═══ THE DATA ═══

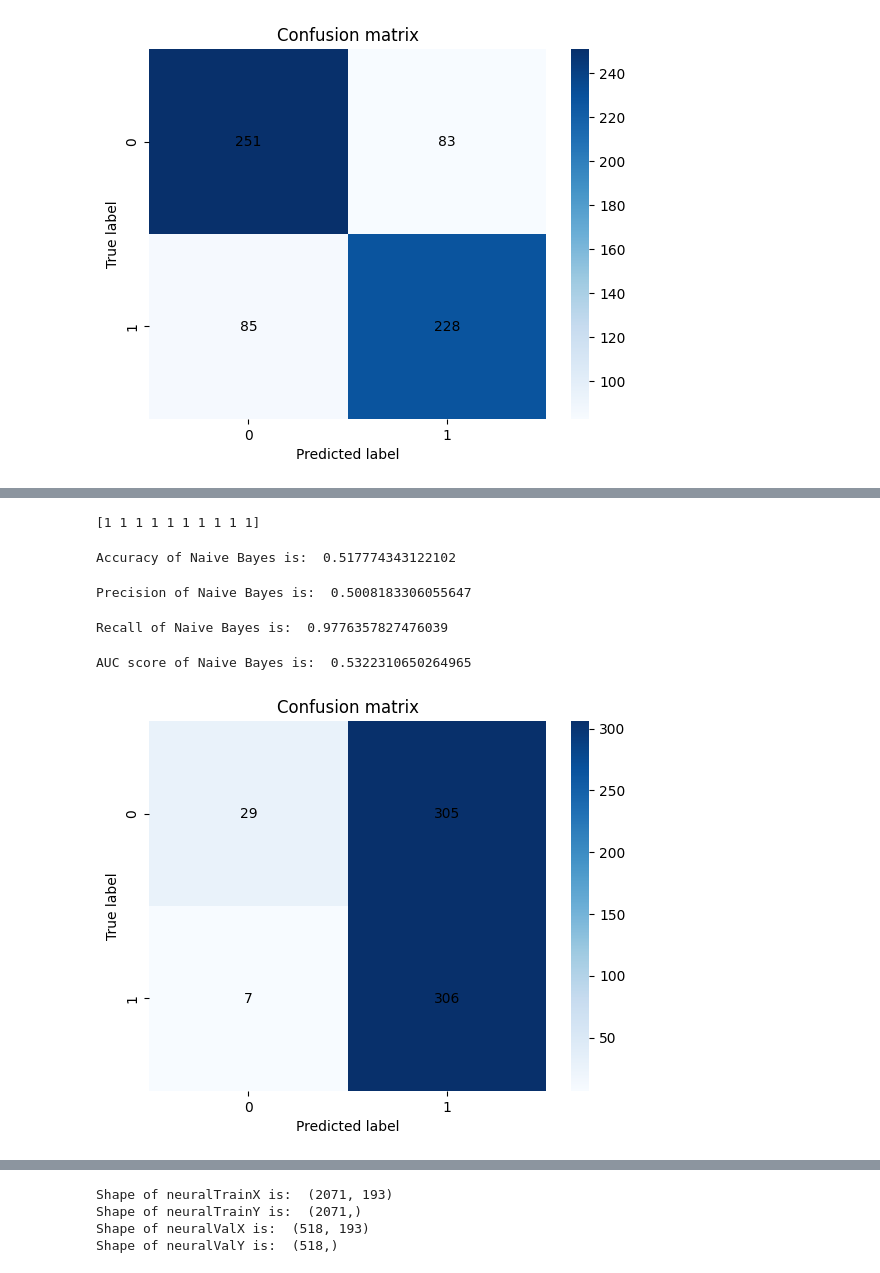
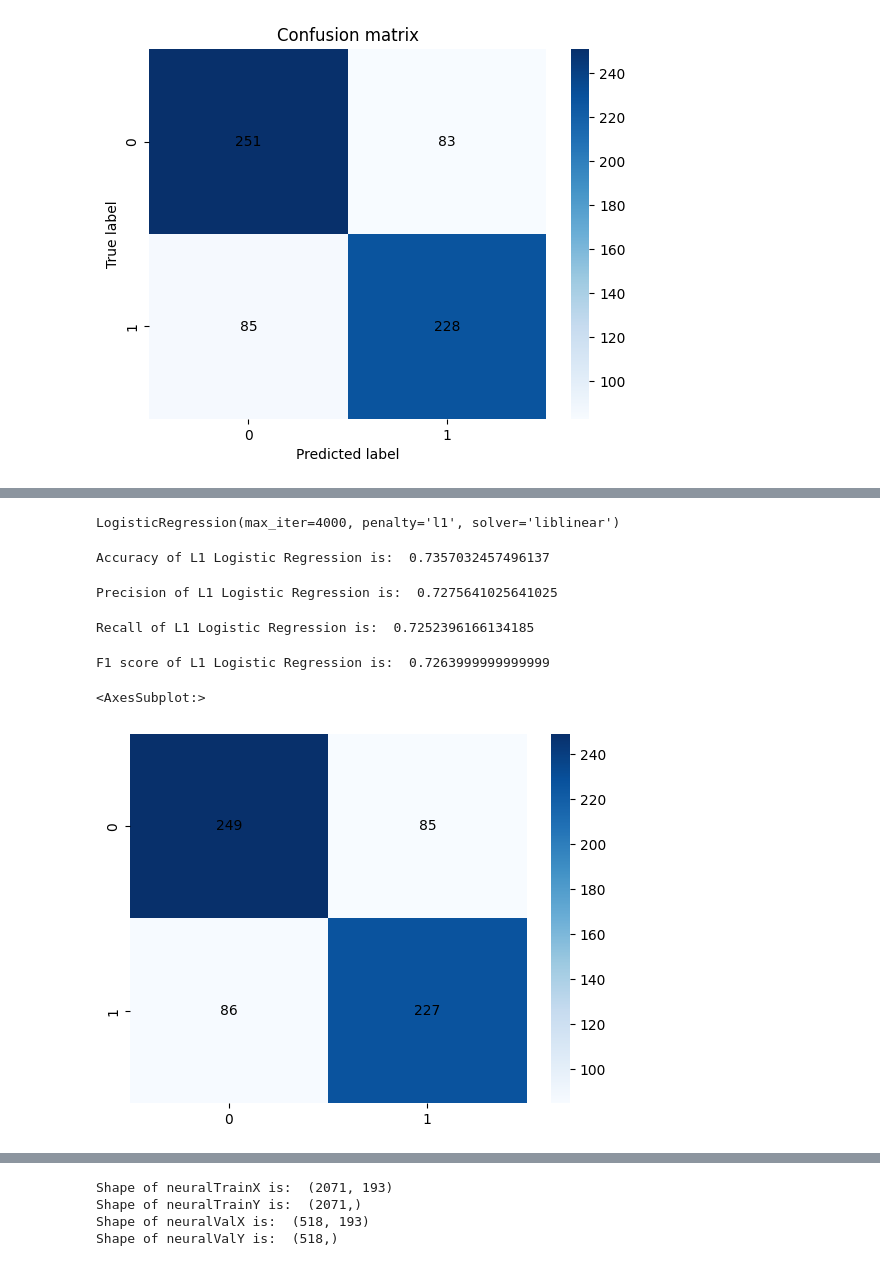
Before and after one commit to Jayadithya374/EC422-Project, a Jupyter notebook: code.ipynb, the cells around one changed output, grey strips where cells are left out. Cells and saved outputs as stored; diff of their text form; code cells hidden in the pictures.

```diff
--- a/code.ipynb
+++ b/code.ipynb
@@ -374,4 +366,0 @@ Shouldn't use it at all for numerical data.
-# %%
-gaussian = GaussianNB()
-
-gaussian.fit(X_train, y_train)
@@ -380,41 +369,40 @@ GaussianNB()
+# %%
+l1logistic = LogisticRegression(penalty="l1", C=1.0, solver="liblinear", max_iter=4000)
+
+l1logistic.fit(X_train, y_train)
+# %% [output]
+LogisticRegression(max_iter=4000, penalty='l1', solver='liblinear')
 # %%
-predictions = gaussian.predict(X_test)
+predictions = l1logistic.predict(X_test)
-# %%
-print(predictions[0:10])
-# %% [output]
-[1 1 1 1 1 1 1 1 1 1]
 # %%
 accuracy = metrics.accuracy_score(y_test, predictions)
 
-print("Accuracy of Naive Bayes is: ", accuracy)
+print("Accuracy of L1 Logistic Regression is: ", accuracy)
 # %% [output]
-Accuracy of Naive Bayes is:  0.517774343122102
+Accuracy of L1 Logistic Regression is:  0.7357032457496137
 # %%
 precision = metrics.precision_score(y_test, predictions)
 
-print("Precision of Naive Bayes is: ", precision)
+print("Precision of L1 Logistic Regression is: ", precision)
 # %% [output]
-Precision of Naive Bayes is:  0.5008183306055647
+Precision of L1 Logistic Regression is:  0.7275641025641025
 # %%
 recall = metrics.recall_score(y_test, predictions)
 
-print("Recall of Naive Bayes is: ", recall)
+print("Recall of L1 Logistic Regression is: ", recall)
 # %% [output]
-Recall of Naive Bayes is:  0.9776357827476039
+Recall of L1 Logistic Regression is:  0.7252396166134185
 # %%
-auc_score = metrics.roc_auc_score(y_test, predictions)
+f1_score = metrics.f1_score(y_test, predictions)
 
-print("AUC score of Naive Bayes is: ", auc_score)
+print("F1 score of L1 Logistic Regression is: ", f1_score)
 # %% [output]
-AUC score of Naive Bayes is:  0.5322310650264965
+F1 score of L1 Logistic Regression is:  0.7263999999999999
 # %%
-confusionMatrixNB = metrics.confusion_matrix(y_test, predictions)
+confusionMatrix = metrics.confusion_matrix(y_test, predictions)
 
-sns.heatmap(confusionMatrixNB, annot=True, cmap="Blues", fmt="d", annot_kws={"color": "black"})
-plt.title('Confusion matrix')
-plt.xlabel('Predicted label')
-plt.ylabel('True label')
-plt.show()
+sns.heatmap(confusionMatrix, annot=True, cmap="Blues", fmt="d", annot_kws={"color": "black"})
 # %% [output]
+<AxesSubplot:>
-[figure, old version]
+[figure, new version]
 # %% [markdown]
```
Also changed, not shown: parts of 18 cells of this notebook.
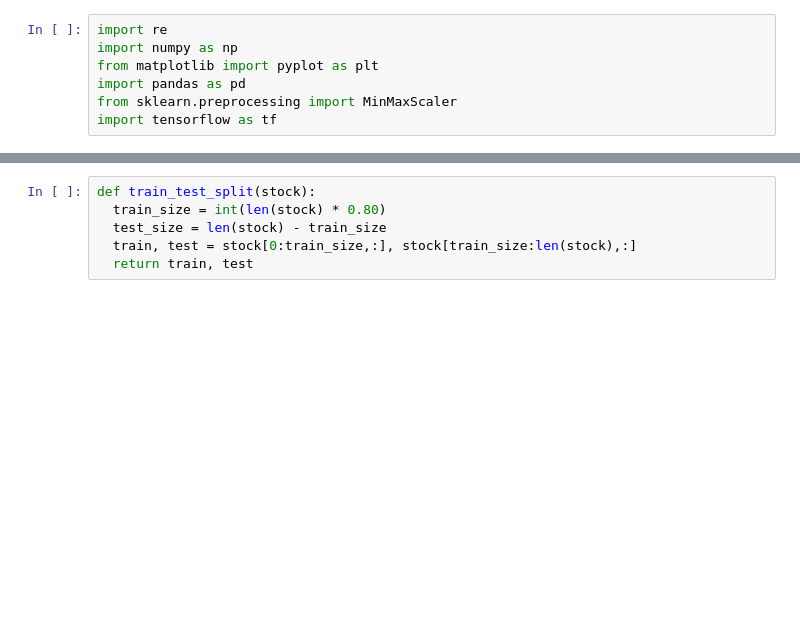
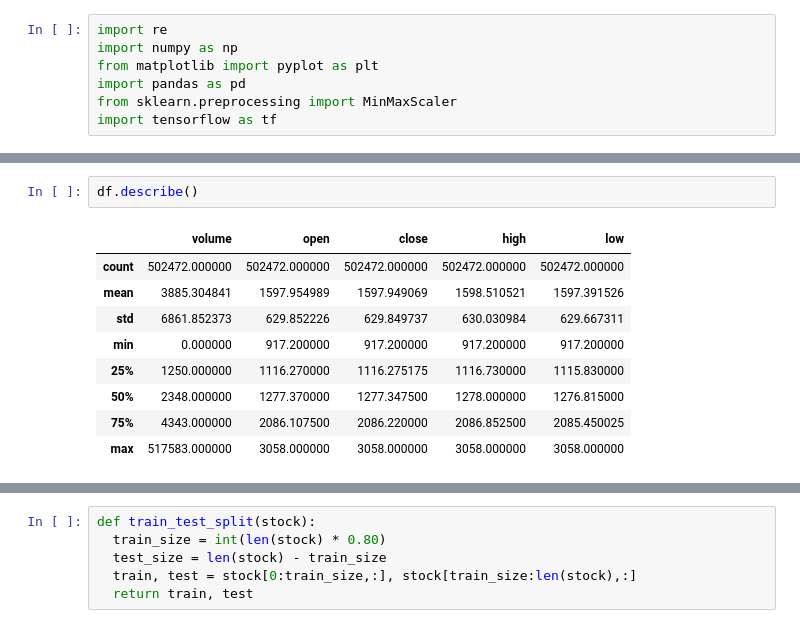
Before and after one commit to hungiee/Summer-Research, a Jupyter notebook: Apple.ipynb, the cells around one changed output, grey strips where cells are left out. Saved outputs shown, nothing was run; the diff lists cells and outputs as text; blank space fills up the shorter version.

```diff
--- a/Apple.ipynb
+++ b/Apple.ipynb
@@ -45,0 +43,12 @@ yahoo_stock_n = normalization(yahoo_stock)
+# %%
+df.describe()
+# %% [output]
+|  | volume | open | close | high | low |
+| count | 502472.000000 | 502472.000000 | 502472.000000 | 502472.000000 | 502472.000000 |
+| mean | 3885.304841 | 1597.954989 | 1597.949069 | 1598.510521 | 1597.391526 |
+| std | 6861.852373 | 629.852226 | 629.849737 | 630.030984 | 629.667311 |
+| min | 0.000000 | 917.200000 | 917.200000 | 917.200000 | 917.200000 |
+| 25% | 1250.000000 | 1116.270000 | 1116.275175 | 1116.730000 | 1115.830000 |
+| 50% | 2348.000000 | 1277.370000 | 1277.347500 | 1278.000000 | 1276.815000 |
+| 75% | 4343.000000 | 2086.107500 | 2086.220000 | 2086.852500 | 2085.450025 |
+| max | 517583.000000 | 3058.000000 | 3058.000000 | 3058.000000 | 3058.000000 |
```
Also changed, not shown: parts of 9 cells of this notebook, 4 other files.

═══

▸ **ACTIVITY**: Keeping the pictures out, output the records from above exactly and completely.

▸ **EXERCISE OUTPUT**:
Before and after one commit to Jayadithya374/EC422-Project, a Jupyter notebook: code.ipynb, the cells around one changed output, grey strips where cells are left out. Cells and saved outputs as stored; diff of their text form; code cells hidden in the pictures.

```diff
--- a/code.ipynb
+++ b/code.ipynb
@@ -374,4 +366,0 @@ Shouldn't use it at all for numerical data.
-# %%
-gaussian = GaussianNB()
-
-gaussian.fit(X_train, y_train)
@@ -380,41 +369,40 @@ GaussianNB()
+# %%
+l1logistic = LogisticRegression(penalty="l1", C=1.0, solver="liblinear", max_iter=4000)
+
+l1logistic.fit(X_train, y_train)
+# %% [output]
+LogisticRegression(max_iter=4000, penalty='l1', solver='liblinear')
 # %%
-predictions = gaussian.predict(X_test)
+predictions = l1logistic.predict(X_test)
-# %%
-print(predictions[0:10])
-# %% [output]
-[1 1 1 1 1 1 1 1 1 1]
 # %%
 accuracy = metrics.accuracy_score(y_test, predictions)
 
-print("Accuracy of Naive Bayes is: ", accuracy)
+print("Accuracy of L1 Logistic Regression is: ", accuracy)
 # %% [output]
-Accuracy of Naive Bayes is:  0.517774343122102
+Accuracy of L1 Logistic Regression is:  0.7357032457496137
 # %%
 precision = metrics.precision_score(y_test, predictions)
 
-print("Precision of Naive Bayes is: ", precision)
+print("Precision of L1 Logistic Regression is: ", precision)
 # %% [output]
-Precision of Naive Bayes is:  0.5008183306055647
+Precision of L1 Logistic Regression is:  0.7275641025641025
 # %%
 recall = metrics.recall_score(y_test, predictions)
 
-print("Recall of Naive Bayes is: ", recall)
+print("Recall of L1 Logistic Regression is: ", recall)
 # %% [output]
-Recall of Naive Bayes is:  0.9776357827476039
+Recall of L1 Logistic Regression is:  0.7252396166134185
 # %%
-auc_score = metrics.roc_auc_score(y_test, predictions)
+f1_score = metrics.f1_score(y_test, predictions)
 
-print("AUC score of Naive Bayes is: ", auc_score)
+print("F1 score of L1 Logistic Regression is: ", f1_score)
 # %% [output]
-AUC score of Naive Bayes is:  0.5322310650264965
+F1 score of L1 Logistic Regression is:  0.7263999999999999
 # %%
-confusionMatrixNB = metrics.confusion_matrix(y_test, predictions)
+confusionMatrix = metrics.confusion_matrix(y_test, predictions)
 
-sns.heatmap(confusionMatrixNB, annot=True, cmap="Blues", fmt="d", annot_kws={"color": "black"})
-plt.title('Confusion matrix')
-plt.xlabel('Predicted label')
-plt.ylabel('True label')
-plt.show()
+sns.heatmap(confusionMatrix, annot=True, cmap="Blues", fmt="d", annot_kws={"color": "black"})
 # %% [output]
+<AxesSubplot:>
-[figure, old version]
+[figure, new version]
 # %% [markdown]
```
Also changed, not shown: parts of 18 cells of this notebook.
Before and after one commit to hungiee/Summer-Research, a Jupyter notebook: Apple.ipynb, the cells around one changed output, grey strips where cells are left out. Saved outputs shown, nothing was run; the diff lists cells and outputs as text; blank space fills up the shorter version.

```diff
--- a/Apple.ipynb
+++ b/Apple.ipynb
@@ -45,0 +43,12 @@ yahoo_stock_n = normalization(yahoo_stock)
+# %%
+df.describe()
+# %% [output]
+|  | volume | open | close | high | low |
+| count | 502472.000000 | 502472.000000 | 502472.000000 | 502472.000000 | 502472.000000 |
+| mean | 3885.304841 | 1597.954989 | 1597.949069 | 1598.510521 | 1597.391526 |
+| std | 6861.852373 | 629.852226 | 629.849737 | 630.030984 | 629.667311 |
+| min | 0.000000 | 917.200000 | 917.200000 | 917.200000 | 917.200000 |
+| 25% | 1250.000000 | 1116.270000 | 1116.275175 | 1116.730000 | 1115.830000 |
+| 50% | 2348.000000 | 1277.370000 | 1277.347500 | 1278.000000 | 1276.815000 |
+| 75% | 4343.000000 | 2086.107500 | 2086.220000 | 2086.852500 | 2085.450025 |
+| max | 517583.000000 | 3058.000000 | 3058.000000 | 3058.000000 | 3058.000000 |
```
Also changed, not shown: parts of 9 cells of this notebook, 4 other files.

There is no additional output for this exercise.